§ **Records supplied**
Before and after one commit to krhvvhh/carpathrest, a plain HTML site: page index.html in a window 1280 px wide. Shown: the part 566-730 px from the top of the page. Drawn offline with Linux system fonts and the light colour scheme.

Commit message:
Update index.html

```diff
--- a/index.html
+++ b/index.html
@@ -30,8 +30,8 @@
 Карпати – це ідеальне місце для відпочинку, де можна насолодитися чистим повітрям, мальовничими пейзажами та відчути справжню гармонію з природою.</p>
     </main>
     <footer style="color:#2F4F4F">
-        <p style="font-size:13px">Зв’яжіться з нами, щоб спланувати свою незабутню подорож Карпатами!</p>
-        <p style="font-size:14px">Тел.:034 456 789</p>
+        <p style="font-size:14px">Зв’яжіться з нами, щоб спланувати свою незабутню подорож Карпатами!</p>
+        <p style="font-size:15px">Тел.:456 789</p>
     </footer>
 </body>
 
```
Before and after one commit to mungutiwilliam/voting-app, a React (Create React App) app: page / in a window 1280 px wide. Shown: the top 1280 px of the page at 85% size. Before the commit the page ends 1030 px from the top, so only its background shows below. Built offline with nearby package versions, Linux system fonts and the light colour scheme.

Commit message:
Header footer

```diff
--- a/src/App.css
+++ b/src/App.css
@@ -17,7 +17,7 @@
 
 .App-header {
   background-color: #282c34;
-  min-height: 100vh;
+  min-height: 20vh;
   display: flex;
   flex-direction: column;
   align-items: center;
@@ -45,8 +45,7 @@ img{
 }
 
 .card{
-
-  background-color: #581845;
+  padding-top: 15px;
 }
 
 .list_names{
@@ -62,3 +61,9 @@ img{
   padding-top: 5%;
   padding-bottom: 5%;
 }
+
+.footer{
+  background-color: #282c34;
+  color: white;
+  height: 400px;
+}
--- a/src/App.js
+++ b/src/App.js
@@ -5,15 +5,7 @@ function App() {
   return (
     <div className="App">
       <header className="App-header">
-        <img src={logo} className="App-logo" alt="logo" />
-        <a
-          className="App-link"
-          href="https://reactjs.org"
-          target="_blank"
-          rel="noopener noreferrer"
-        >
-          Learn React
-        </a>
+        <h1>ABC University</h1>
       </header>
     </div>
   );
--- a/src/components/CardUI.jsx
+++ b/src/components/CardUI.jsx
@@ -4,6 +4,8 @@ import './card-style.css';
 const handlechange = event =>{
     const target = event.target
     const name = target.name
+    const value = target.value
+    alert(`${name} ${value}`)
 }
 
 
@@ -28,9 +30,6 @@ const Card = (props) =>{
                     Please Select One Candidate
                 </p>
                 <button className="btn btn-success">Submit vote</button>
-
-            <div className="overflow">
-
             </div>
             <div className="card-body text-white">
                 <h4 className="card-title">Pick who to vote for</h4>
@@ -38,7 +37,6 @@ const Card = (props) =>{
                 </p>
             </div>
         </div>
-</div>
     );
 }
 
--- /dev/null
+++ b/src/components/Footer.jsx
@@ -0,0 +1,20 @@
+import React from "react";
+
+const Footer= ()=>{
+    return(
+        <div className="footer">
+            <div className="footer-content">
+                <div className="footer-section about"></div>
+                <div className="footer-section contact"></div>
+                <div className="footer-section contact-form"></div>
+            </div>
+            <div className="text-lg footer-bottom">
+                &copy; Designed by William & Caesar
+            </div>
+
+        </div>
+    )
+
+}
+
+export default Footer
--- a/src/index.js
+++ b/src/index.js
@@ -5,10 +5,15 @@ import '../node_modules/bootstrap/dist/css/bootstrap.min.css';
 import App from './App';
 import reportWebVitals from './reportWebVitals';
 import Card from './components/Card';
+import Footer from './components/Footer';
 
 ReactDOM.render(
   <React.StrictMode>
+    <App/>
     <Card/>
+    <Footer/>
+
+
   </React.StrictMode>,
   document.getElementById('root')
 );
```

§ **Assigned task**
From the records above, tally every line that contains the string "target"; the reply consists of that number alone.

§ **Answer section**
4